Invoices, Catalogs, Proposals, Checks, Emails, Manuals, Statements, Spreadsheets, Packing Slips, Purchase Orders, PDFs – keys to a business functioning day in and day out. With information being in all different forms in today’s Information Age, companies needs to have a document strategy.
No matter how people define a document, they are a key basis of business revenue as well as expense. As information switches from paper to email and computer screens, companies that have an effective document-centric strategy will have an advantage in this crazy and ever changing “Information Age.” Developing, implementing, and managing a document strategy in an organization is not easy and will vary for each organization, but here is the way to put you in the right mindset to develop a great document strategy for your organization.
1. Think of a document strategy as your business strategy. For a document strategy to be right for your company, it should be able to support your components of your corporate goals.
- Basic elements of a company’s corporate strategy are: increase productivity, increase revenue, decrease costs, decrease effort, reduce headcount, and increase customer satisfaction. Your document strategy should align with these elements.
- What is your business – the reason you exist?
- Currently, do all your employees from Executives to entry-level understand, support, and demonstrate during their work the company’s strategic goals?
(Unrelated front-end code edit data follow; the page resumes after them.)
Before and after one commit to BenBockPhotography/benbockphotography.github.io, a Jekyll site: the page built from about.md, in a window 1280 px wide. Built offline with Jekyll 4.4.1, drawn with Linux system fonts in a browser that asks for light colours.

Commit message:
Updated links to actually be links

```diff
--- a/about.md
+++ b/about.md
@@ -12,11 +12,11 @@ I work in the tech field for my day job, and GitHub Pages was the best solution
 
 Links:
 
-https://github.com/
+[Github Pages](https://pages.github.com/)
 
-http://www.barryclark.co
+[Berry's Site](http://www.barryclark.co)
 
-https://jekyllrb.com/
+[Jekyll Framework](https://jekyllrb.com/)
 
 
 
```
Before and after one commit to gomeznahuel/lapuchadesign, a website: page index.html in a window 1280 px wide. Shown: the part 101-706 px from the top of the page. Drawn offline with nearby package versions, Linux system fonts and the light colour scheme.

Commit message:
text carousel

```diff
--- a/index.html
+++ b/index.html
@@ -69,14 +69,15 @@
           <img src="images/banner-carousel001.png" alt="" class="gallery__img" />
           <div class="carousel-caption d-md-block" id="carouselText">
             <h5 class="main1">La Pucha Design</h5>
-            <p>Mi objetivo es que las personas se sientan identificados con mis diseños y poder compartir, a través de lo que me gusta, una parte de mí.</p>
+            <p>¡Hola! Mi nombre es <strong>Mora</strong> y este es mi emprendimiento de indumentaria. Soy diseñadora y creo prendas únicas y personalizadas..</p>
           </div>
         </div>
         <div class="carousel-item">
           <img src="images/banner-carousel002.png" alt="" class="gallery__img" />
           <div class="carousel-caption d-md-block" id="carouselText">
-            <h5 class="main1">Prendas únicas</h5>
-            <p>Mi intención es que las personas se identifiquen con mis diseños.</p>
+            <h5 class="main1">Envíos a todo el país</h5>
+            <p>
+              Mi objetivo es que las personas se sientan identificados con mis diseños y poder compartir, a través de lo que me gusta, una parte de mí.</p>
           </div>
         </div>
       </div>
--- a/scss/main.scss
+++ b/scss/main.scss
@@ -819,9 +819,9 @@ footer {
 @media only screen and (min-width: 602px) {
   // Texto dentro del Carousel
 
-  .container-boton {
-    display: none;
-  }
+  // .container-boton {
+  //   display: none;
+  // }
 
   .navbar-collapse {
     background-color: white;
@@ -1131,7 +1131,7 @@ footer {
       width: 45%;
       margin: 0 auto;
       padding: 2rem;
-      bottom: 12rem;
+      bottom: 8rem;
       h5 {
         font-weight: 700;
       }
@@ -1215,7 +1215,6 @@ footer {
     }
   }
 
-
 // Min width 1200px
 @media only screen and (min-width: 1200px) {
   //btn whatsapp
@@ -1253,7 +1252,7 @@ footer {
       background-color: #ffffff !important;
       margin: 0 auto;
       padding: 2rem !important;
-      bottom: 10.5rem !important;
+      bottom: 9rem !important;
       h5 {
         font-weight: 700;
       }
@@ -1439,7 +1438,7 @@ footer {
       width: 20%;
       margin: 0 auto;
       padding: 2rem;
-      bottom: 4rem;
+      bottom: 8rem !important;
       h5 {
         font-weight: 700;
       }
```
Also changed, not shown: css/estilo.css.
2. Once you figure which elements of your business strategy you want your document strategy to model, you need ask yourself: Currently, where is company at, and where does your company need/want to go? Answering the questions below, you will start to assess different needs and wants. Ask your employees these questions and see the different responses.
- What areas needs to be addressed? What are the most important objectives you see currently and see will impact the company in the future?
- How are these areas of need being managed and addressed currently? Are there initiatives underway to achieve these objectives?
- One these areas are improved, how do you measure the success and make sure the changes are maintained?
3. Once you figure which elements of your business strategy you want your document strategy to model, you need to assess your documents, your employees, and your technology.
- Documents: Which documents are keys to the success of your company? Are there problems with these documents currently? Are there solutions or workflows in place currently for these key documents?
- Employees: Who is uses the key documents in your organization the most? What problems do these people have obtaining and using documents? Will your employees sponsor, support, and react to change? Will employees have objections to change? How will you assess employees are using new strategies?
- Technology: What type of technology is currently used to create, retrieve, and use key documents? Does current technology create problems or solutions when it comes to documents? Will new technology be needed to achieve your aligned document and business strategy?